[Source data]

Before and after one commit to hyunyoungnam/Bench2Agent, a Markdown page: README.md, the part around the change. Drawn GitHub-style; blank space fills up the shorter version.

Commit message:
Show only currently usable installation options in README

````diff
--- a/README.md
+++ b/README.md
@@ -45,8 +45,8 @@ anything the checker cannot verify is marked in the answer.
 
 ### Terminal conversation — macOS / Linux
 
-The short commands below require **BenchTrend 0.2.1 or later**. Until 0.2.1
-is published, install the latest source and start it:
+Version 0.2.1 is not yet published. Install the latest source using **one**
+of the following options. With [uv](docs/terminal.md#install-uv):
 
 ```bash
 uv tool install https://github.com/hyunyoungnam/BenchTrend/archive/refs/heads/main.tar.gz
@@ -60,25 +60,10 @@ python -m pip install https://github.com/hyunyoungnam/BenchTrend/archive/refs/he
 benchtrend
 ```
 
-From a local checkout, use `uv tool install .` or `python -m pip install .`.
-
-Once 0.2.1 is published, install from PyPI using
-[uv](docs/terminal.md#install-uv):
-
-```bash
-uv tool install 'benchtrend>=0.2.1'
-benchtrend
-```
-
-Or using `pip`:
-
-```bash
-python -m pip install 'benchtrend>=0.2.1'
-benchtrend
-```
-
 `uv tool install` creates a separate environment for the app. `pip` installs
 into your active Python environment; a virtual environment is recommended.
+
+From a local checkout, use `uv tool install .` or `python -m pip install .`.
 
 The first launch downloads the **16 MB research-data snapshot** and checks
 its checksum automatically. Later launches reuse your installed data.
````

■ Activity ■
For this exercise, write out all of the data exactly.

■ Task response ■
Before and after one commit to hyunyoungnam/Bench2Agent, a Markdown page: README.md, the part around the change. Drawn GitHub-style; blank space fills up the shorter version.

Commit message:
Show only currently usable installation options in README

````diff
--- a/README.md
+++ b/README.md
@@ -45,8 +45,8 @@ anything the checker cannot verify is marked in the answer.
 
 ### Terminal conversation — macOS / Linux
 
-The short commands below require **BenchTrend 0.2.1 or later**. Until 0.2.1
-is published, install the latest source and start it:
+Version 0.2.1 is not yet published. Install the latest source using **one**
+of the following options. With [uv](docs/terminal.md#install-uv):
 
 ```bash
 uv tool install https://github.com/hyunyoungnam/BenchTrend/archive/refs/heads/main.tar.gz
@@ -60,25 +60,10 @@ python -m pip install https://github.com/hyunyoungnam/BenchTrend/archive/refs/he
 benchtrend
 ```
 
-From a local checkout, use `uv tool install .` or `python -m pip install .`.
-
-Once 0.2.1 is published, install from PyPI using
-[uv](docs/terminal.md#install-uv):
-
-```bash
-uv tool install 'benchtrend>=0.2.1'
-benchtrend
-```
-
-Or using `pip`:
-
-```bash
-python -m pip install 'benchtrend>=0.2.1'
-benchtrend
-```
-
 `uv tool install` creates a separate environment for the app. `pip` installs
 into your active Python environment; a virtual environment is recommended.
+
+From a local checkout, use `uv tool install .` or `python -m pip install .`.
 
 The first launch downloads the **16 MB research-data snapshot** and checks
 its checksum automatically. Later launches reuse your installed data.
````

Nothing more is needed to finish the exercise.